Not to my (American) ears. It’s a lovely, lovely accent, but I don’t hear it as “closer” to the American accent than British accents can be. Heck, you get a Deep South or Appalachian American and a Brit and I’d be hard pressed to tell the one from the other for the first few phrases.

I have a pretty good ear for accents, but there were a couple of sounds in Irish accents that stumped me for the first day, and I had to pay close attention before I felt at ease. In particular, the “t” for “th”. When told that the show started at “Half Tree…Tree Tirty”, I had to do that rude tourist thing and ask for a repeat. :smack:

There are at least ten easily distinguishable Irish accents.

Yeah but it’s not easy to foreign ears. To a bloody foreigner a person from wildest Donegal and from the deepest of Dublin 4 will often sound similar, especially if the person has not been exposed to any Irish accents before.

For years I thought there was a “Northern Ireland accent” but after a lot more exposure there are numerous accents, albeit with some commonalities.

Some of the Irish accents really are bizarrely close to American ones. There’s a particular one - I think it’s a posh Dublin accent? - that has more than once left me scratching my head for a minute or two wondering why an American is trying to fake an Irish accent. Once it clicks, I can easily hear the difference, but the illusion is surprisingly sustainable. Other Irish accents don’t fool me at all if I hear them directly, but as background noise, they still sound vaguely American because of the rhythms and stuff. English accents are completely different.

That said, Irish accents are different enough from American ones that they can be awfully attractive for novelty alone. Unless it’s a Belfast accent.

Attempted handshake?

Yep. It’s particulary strong with teenage girls. It’s not an old accent though. It’s a new one(maybe 10-20 years). I think, total WAG BTW, it came from people coming back from having a summer in The States on a J1 visa and just stuck and then other people started picking it up. It’s like a generic American accent because that’s it’s influence.

In reverse, for the longest time I thought that the lead singer of the Decembrists was Irish.
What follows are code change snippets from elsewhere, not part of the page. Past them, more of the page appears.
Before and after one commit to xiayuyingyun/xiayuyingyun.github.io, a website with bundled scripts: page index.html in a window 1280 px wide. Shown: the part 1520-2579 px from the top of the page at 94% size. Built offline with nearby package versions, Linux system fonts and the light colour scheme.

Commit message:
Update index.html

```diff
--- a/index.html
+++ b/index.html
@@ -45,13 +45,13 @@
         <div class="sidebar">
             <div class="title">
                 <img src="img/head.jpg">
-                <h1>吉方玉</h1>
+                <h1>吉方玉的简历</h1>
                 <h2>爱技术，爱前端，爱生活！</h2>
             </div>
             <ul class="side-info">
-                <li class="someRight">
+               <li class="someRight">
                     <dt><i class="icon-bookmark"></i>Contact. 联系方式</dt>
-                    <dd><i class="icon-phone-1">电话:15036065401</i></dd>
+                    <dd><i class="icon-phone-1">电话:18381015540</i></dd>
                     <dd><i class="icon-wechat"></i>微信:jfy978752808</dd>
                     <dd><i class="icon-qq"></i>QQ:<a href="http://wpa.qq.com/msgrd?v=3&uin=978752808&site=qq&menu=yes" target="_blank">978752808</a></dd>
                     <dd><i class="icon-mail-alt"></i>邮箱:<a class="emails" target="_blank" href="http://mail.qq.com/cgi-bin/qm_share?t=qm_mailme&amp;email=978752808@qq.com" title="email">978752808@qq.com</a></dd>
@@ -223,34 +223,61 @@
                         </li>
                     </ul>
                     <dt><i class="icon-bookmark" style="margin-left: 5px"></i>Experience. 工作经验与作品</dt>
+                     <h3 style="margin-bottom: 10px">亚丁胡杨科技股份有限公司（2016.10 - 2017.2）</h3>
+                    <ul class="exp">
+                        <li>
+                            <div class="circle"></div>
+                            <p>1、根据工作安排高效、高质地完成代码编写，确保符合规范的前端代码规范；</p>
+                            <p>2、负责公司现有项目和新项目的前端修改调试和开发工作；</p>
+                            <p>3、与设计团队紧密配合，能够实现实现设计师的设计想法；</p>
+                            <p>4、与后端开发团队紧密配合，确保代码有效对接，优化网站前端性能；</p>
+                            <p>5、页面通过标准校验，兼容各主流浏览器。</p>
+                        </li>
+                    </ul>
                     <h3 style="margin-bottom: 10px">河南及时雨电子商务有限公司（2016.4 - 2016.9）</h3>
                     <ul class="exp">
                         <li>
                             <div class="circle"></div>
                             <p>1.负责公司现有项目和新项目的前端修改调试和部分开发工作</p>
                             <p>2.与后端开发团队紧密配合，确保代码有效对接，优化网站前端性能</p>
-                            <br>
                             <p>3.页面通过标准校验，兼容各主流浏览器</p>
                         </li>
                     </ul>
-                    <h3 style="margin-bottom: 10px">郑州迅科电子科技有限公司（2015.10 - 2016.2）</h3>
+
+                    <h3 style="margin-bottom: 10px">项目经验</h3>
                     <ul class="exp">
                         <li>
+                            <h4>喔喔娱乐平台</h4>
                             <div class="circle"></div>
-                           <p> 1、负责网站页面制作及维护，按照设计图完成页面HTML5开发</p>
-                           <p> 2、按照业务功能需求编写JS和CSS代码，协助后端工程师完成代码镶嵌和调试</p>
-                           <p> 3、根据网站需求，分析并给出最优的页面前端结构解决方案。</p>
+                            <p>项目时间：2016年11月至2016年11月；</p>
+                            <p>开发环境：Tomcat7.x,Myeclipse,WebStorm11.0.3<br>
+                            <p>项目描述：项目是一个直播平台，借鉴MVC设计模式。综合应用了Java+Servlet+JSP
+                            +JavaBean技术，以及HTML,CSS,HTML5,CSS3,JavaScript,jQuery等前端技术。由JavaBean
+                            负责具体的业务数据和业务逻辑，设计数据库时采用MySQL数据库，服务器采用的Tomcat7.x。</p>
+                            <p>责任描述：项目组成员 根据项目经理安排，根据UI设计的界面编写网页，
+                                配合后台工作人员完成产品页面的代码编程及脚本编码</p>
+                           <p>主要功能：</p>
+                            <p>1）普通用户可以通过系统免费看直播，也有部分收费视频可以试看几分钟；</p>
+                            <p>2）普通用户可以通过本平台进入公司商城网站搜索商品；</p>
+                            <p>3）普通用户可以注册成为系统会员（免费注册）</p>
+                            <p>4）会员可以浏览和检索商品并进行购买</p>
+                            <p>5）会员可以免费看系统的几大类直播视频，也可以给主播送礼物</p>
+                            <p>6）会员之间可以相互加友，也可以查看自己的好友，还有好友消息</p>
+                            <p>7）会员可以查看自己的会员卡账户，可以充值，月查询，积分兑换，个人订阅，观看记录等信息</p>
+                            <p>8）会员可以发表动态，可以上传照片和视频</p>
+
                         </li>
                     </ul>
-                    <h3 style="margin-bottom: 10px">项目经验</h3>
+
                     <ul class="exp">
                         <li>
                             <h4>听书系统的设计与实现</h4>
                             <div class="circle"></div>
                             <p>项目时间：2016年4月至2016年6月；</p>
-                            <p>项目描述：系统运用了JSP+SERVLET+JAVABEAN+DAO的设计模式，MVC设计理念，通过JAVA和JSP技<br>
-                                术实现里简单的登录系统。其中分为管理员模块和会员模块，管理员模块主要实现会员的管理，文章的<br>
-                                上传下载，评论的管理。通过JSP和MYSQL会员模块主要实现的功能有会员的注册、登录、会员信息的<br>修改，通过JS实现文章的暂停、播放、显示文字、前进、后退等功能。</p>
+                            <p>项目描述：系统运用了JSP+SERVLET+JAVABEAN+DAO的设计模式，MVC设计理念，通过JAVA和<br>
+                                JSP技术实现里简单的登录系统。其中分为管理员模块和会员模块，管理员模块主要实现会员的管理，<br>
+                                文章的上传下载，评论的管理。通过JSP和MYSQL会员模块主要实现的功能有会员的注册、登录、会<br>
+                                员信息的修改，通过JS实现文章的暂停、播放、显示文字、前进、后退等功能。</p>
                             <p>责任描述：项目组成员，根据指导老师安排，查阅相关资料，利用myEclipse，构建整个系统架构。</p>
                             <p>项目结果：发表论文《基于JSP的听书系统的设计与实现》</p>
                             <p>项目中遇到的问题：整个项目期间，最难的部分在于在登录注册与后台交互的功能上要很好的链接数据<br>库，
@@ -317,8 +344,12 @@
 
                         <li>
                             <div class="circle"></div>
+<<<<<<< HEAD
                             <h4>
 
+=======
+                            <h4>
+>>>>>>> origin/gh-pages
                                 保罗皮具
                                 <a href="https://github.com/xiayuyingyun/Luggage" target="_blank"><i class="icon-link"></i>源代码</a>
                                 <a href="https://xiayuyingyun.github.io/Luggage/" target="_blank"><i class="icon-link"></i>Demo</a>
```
Turns out he’s from Montana…


Jenny Heuston is originally from Canada so that explains her accent but there are young girls all over this city speaking with that accent who have never left the island.

ETA: Oh and they all do the ‘going up in pitch at the end of the sentence’ thing that makes everything sound like a question. That’s a very American thing IME.

Exemplified by Sorcha in Thinkzoo.

To me, the (southern, Hugh Grant) English accent is much further removed from the rhoticism of the (“standard”, newsreaderish) American accent and the (for the sake of it, south Dublin) accent. For simple example, for car, we silly English say “kah”. Both Americans and Irish say “caR”. That difference alone should make them unconfusable.

Here’s an Irish newsreader.


It’s hardly unconfusable considering that a lot of Americans say car the same way. Haven’t you ever heard anyone making fun of the Boston accent by saying “Pahk ya cah in Hahvahd Yahd”? I try to say car with an R, but when I’m overly tired, it does morph into an H like it did when I was little and still living in MA.

No, I’m just female and live in a city. This stuff has happened in well-populated parks in broad daylight.